“Today Australia is the safest option we have” explained Léopold Lucet, in charge of the preparation of operations to recuperate Gitana Eighty. This analysis, largely shared by Loïck Peyron, is thus based on the uncertainties as to the last 1,000 miles of the “South-African option”. Indeed, following forecasts from Sylvain Mondon – the loyal adviser to Gitana Team – the last part of the tow would have led to them trying to make headway into the wind in what were still very hazardous conditions… the element of uncertainty was so great that the men of Gitana Team couldn't allow it. In this decision, the testimony from Jérémie Beyou was invaluable to them. The young skipper experienced the same misfortune last year within a few hundred miles of Gitana Eighty during the Barcelona World Race and has contacted Loïck Peyron's team to share his experience. This gesture demonstrated that, as is often the case in sailing, there is an established chain of solidarity and support.
“A tow in the open ocean is always a tricky operation, especially as today we can't have any guarantees on the weather. Making course towards Fremantle, on the SW coast of Australia is the best decision” explained Loïck early this afternoon.
Waiting for a decision on the destination since he built a jury rig on Wednesday night, the skipper of Gitana Eighty didn't delay in changing course once the choice was clearly defined: “Perfect! I've just begun to bear away a little and now I'm off to Australia” he said to his team with his usual humour. And though the situation hasn't really been much fun aboard Gitana Eighty, Loïck Peyron accepted his fate philosophically and calmly, despite the ambient discomfort: “We're getting massively shaken up without a mast as the centre of gravity is very low. As a result it hasn't been easy to sleep. I'm reading a lot. It helps to pass the time, which is getting to be a little bit long. I'm tidying up and I'm making lists… You have to keep yourself busy!”
To date, the monohull equipped by Baron Benjamin de Rothschild is sailing at 45°44 South and 59°48 East and is making more than honourable speeds under jury rig. It is worth remembering that Loïck Peyron has manufactured a little spar by fixing the boom onto the remaining mast foot, and to that he has added a storm sail (20 m2 sail) up forward and a piece of mainsail aft.
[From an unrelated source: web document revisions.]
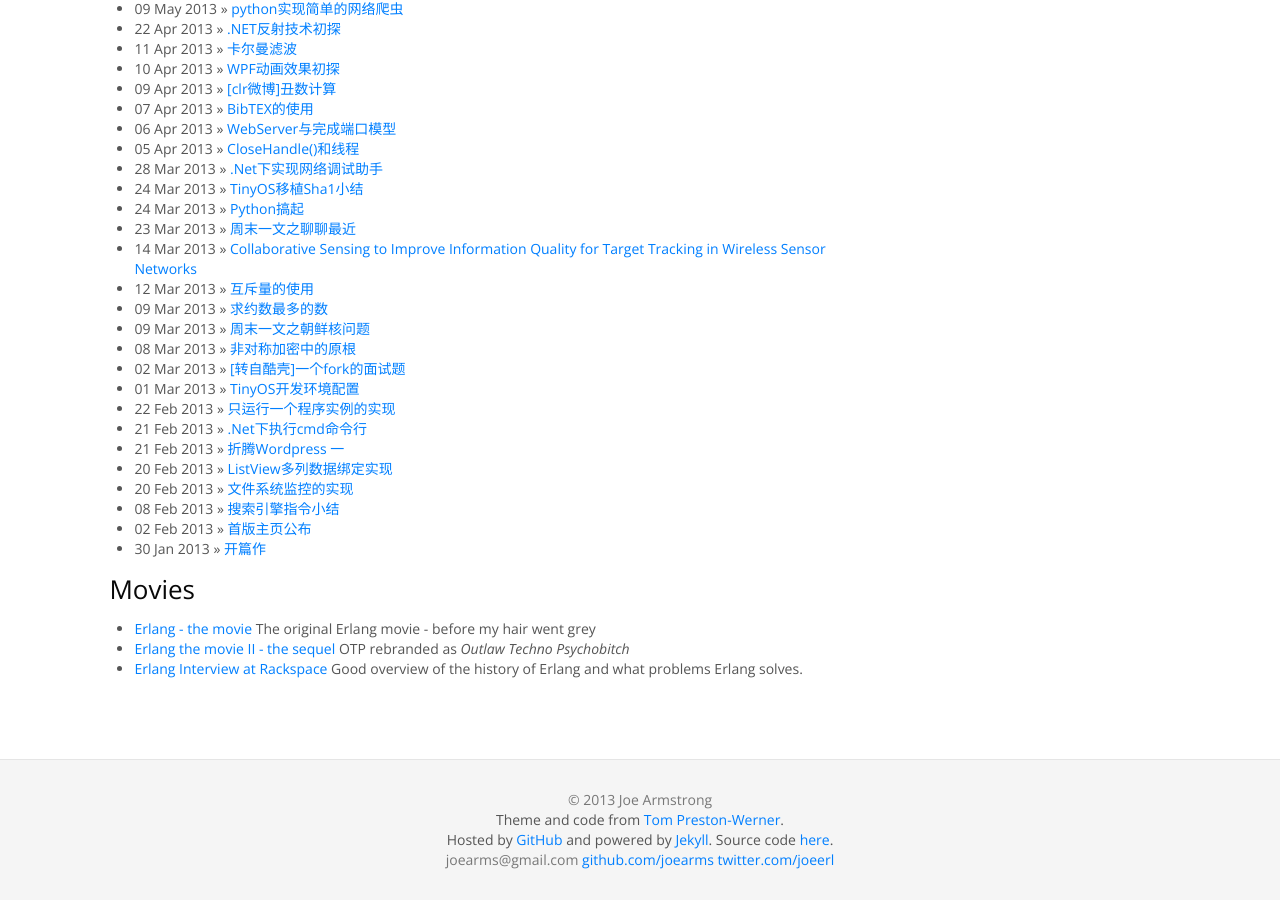
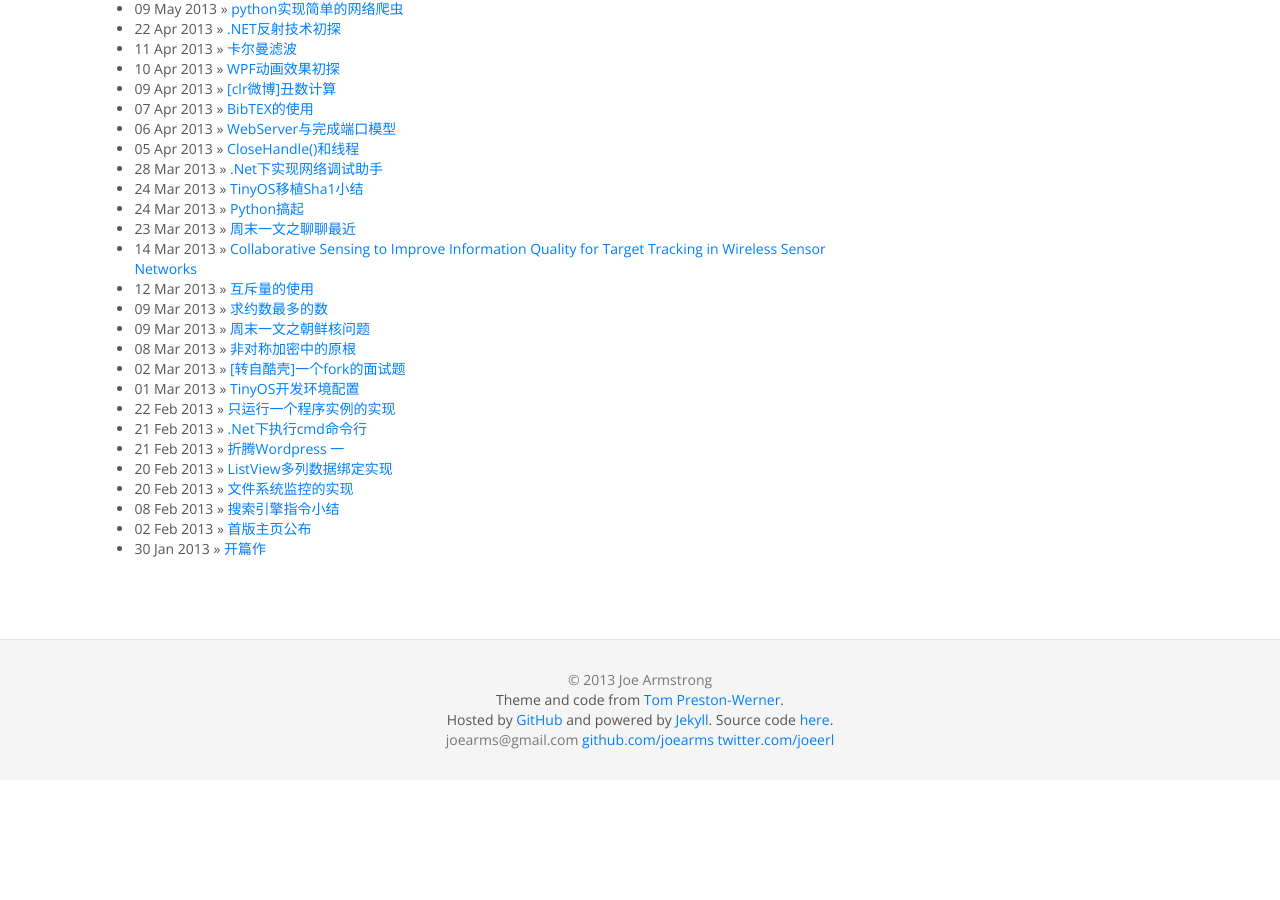
Before and after one commit to ictdby/ictdby.github.io, a Jekyll site: the page built from index.html, in a window 1280 px wide and 900 px high, scrolled down 1293 px. Built offline with Jekyll 4.4.1, drawn with Linux system fonts in a browser that asks for light colours; comment, search, counter and statistics services are not loaded; after the commit the page ends 2073 px from its top, so only the background shows below that; some of the changed text lies outside the part shown.

Commit message:
change blog

```diff
--- a/_layouts/default_2.html
+++ b/_layouts/default_2.html
@@ -23,14 +23,11 @@
   <body>
     <div class="navbar">
       <div class="navbar-inner">
-	<a class="brand" href="/index.html">Joe Armstrong - Erlang and other stuff</a>
+	<a class="brand" href="/index.html">Boyu`s Blog  思而进取 勤于笔耕</a>
 	<ul class="nav">
 	  <li><a href="/index.html">Home</a></li>
 	  <li><a href="/archive.html">Archive</a></li>
-	  <li><a href="/resources.html">Resources</a></li>
-	  <li><a href="/installing.html">Installing</a></li>
-	  <li><a href="/links.html">Links</a></li>
-	  <li><a href="https://github.com/joearms/joearms.github.com/">Source</a></li>
+
 	</ul>
       </div>
     </div>
--- a/index.html
+++ b/index.html
@@ -12,23 +12,6 @@ title: Joe Armstrong
     {% endfor %}
   </ul>
 
-  <h2>Movies</h2>
-
-  <ul>
-    <li>
-      <a href="https://www.youtube.com/watch?v=qyVvGjNjBOA">Erlang - the movie</a> The original Erlang movie - before my hair went grey
-    </li>
-
-    <li> <a href="http://www.gar1t.com/blog/2013/03/21/erlang-the-movie-ii-the-sequel/">Erlang the movie II - the sequel</a> OTP rebranded as <i>Outlaw Techno Psychobitch</i>
-    </li>
-
-    <li>
-      <a href="https://www.youtube.com/watch?v=u41GEwIq2mE&list=UUDLl_-lfEBsXw0EbVkhKviQ">
-	Erlang Interview at Rackspace</a> Good overview of the history of Erlang
-	and what problems Erlang solves.
-    </li>
-
-  </ul>
   <p></p>
 
 </div>
```
Also changed, not shown: other parts of index.html (+1 -1 lines), _posts/2015-01-31-sbt架构工具入门.md (+5 -0 lines).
In these conditions and given that the breeze is likely to be downwind until close to the Australian coast, some 2,600 miles away this Friday afternoon, Loïck Peyron and Gitana Eighty should reach terra firma in 15 to 20 days time.